Where the string "消費デフレーター前年比" occurs in a line of the data below, that line should be copied.

----

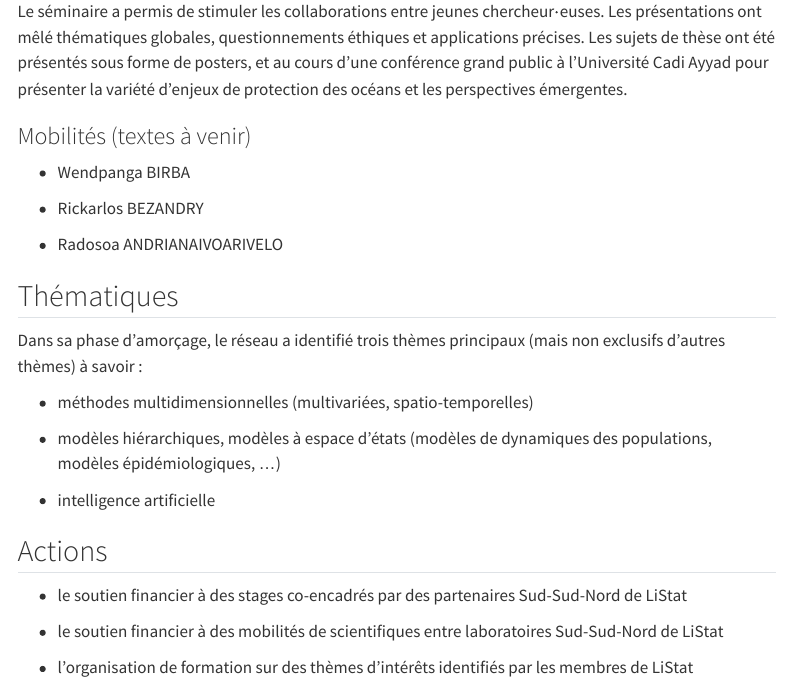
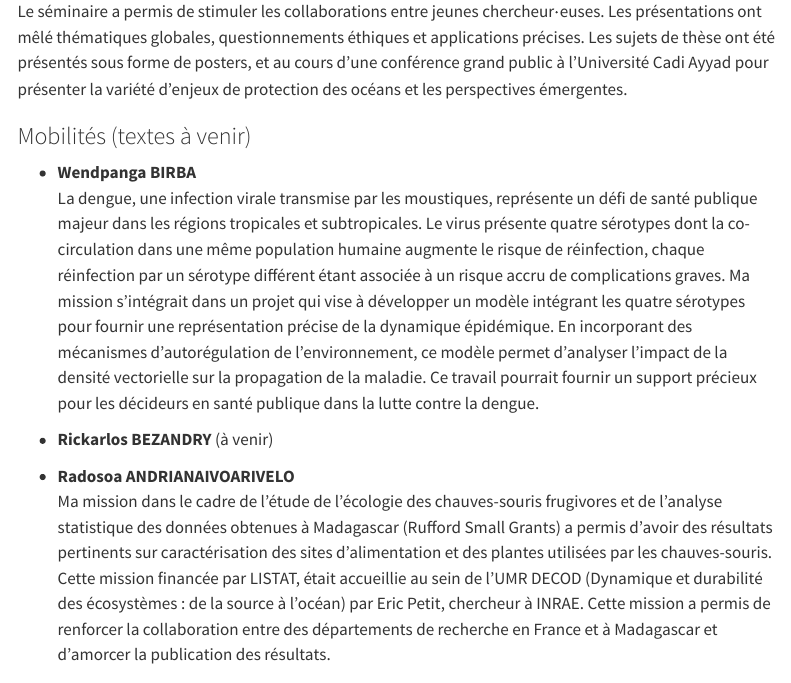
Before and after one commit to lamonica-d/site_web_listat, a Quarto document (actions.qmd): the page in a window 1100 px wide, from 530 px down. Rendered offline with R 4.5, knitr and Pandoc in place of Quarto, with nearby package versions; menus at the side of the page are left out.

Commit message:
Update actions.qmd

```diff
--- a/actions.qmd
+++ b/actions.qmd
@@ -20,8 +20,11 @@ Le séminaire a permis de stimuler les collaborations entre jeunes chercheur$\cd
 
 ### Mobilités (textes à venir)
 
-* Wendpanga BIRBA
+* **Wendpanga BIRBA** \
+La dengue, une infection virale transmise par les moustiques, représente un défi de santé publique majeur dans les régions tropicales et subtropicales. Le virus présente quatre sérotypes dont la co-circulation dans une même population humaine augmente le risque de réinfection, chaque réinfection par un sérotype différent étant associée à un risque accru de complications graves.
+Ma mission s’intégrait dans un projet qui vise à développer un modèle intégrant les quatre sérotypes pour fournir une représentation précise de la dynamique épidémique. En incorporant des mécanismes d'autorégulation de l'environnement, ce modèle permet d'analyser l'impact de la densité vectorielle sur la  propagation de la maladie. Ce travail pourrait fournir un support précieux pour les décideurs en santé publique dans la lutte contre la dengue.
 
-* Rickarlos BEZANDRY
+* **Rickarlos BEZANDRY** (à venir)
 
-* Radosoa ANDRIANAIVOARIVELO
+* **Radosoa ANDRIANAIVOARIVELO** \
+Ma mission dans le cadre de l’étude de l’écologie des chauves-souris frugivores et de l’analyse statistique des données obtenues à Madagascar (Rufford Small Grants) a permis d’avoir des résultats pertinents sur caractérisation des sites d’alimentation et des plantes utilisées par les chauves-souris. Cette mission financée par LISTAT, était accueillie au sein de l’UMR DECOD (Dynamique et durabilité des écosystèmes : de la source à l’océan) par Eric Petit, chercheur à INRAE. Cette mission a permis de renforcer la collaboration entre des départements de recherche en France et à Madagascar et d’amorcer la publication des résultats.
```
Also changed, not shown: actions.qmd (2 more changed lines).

----

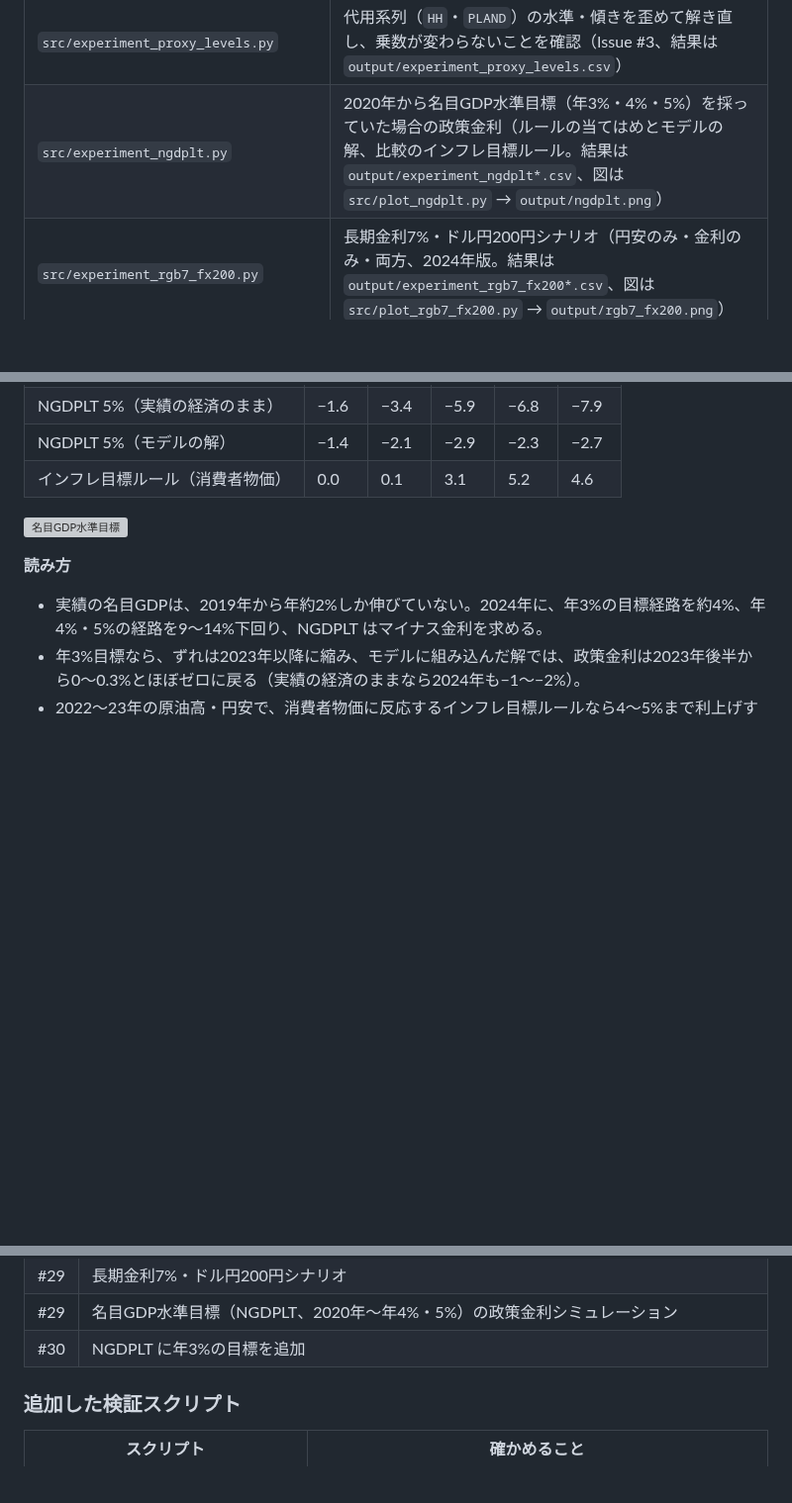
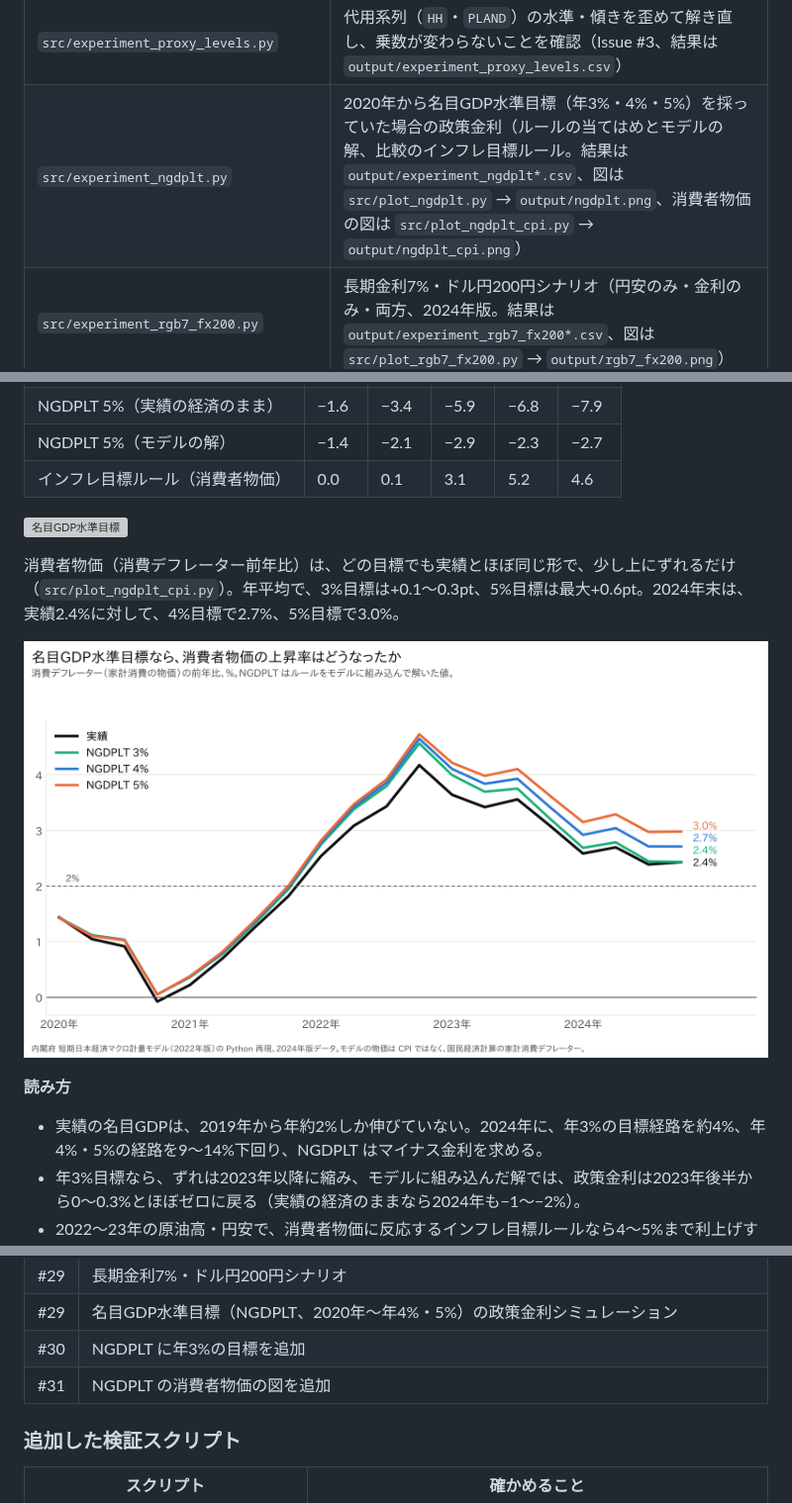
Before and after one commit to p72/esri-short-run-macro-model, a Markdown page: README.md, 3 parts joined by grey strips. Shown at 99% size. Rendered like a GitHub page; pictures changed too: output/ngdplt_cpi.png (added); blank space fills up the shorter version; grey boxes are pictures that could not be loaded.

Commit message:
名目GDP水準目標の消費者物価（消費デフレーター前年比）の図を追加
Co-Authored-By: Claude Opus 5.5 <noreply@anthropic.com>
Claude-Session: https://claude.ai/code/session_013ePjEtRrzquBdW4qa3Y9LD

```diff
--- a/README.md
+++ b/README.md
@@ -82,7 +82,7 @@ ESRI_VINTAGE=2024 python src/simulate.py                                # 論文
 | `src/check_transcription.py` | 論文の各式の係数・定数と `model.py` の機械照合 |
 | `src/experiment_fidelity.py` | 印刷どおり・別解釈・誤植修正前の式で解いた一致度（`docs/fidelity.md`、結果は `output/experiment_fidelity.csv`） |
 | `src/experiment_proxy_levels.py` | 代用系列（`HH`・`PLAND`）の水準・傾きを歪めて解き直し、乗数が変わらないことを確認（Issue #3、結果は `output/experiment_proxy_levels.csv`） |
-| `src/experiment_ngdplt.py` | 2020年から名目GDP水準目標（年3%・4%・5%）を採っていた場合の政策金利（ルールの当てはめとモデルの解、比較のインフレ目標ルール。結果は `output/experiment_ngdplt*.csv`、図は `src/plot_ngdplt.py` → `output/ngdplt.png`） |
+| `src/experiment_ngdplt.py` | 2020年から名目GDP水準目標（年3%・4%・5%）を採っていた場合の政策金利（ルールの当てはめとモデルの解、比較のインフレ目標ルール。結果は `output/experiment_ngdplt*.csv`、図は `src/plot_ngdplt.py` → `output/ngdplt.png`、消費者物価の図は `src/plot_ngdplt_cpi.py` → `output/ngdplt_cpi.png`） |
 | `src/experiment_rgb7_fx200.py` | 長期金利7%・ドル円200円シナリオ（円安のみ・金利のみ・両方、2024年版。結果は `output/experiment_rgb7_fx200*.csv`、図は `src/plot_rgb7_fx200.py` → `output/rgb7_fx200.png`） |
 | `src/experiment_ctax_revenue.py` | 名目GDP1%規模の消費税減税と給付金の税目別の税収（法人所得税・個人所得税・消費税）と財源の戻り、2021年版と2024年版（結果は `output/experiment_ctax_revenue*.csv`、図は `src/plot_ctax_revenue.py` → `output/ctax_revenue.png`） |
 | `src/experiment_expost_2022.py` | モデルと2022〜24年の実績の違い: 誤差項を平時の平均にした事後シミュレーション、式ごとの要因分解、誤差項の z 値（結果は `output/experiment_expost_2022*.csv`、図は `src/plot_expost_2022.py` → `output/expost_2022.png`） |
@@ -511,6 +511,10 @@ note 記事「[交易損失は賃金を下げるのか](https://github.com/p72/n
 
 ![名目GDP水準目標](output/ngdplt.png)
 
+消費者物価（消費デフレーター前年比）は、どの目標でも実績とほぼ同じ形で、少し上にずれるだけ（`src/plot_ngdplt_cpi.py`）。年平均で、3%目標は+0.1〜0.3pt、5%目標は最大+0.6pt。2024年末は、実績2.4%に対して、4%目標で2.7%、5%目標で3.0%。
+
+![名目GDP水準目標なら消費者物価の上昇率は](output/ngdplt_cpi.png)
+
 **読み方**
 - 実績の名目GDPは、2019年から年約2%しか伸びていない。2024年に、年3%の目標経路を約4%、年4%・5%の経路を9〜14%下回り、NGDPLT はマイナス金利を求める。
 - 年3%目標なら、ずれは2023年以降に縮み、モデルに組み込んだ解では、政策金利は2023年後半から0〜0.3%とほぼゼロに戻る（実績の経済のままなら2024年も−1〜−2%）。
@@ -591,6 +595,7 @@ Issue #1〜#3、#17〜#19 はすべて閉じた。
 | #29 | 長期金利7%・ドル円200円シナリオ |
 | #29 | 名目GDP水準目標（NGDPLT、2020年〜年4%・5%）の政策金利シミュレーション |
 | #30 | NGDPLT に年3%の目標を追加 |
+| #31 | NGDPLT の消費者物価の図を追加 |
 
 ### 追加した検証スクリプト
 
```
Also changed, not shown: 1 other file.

----

__Answer box__:
名目GDP水準目標の消費者物価（消費デフレーター前年比）の図を追加
+消費者物価（消費デフレーター前年比）は、どの目標でも実績とほぼ同じ形で、少し上にずれるだけ（`src/plot_ngdplt_cpi.py`）。年平均で、3%目標は+0.1〜0.3pt、5%目標は最大+0.6pt。2024年末は、実績2.4%に対して、4%目標で2.7%、5%目標で3.0%。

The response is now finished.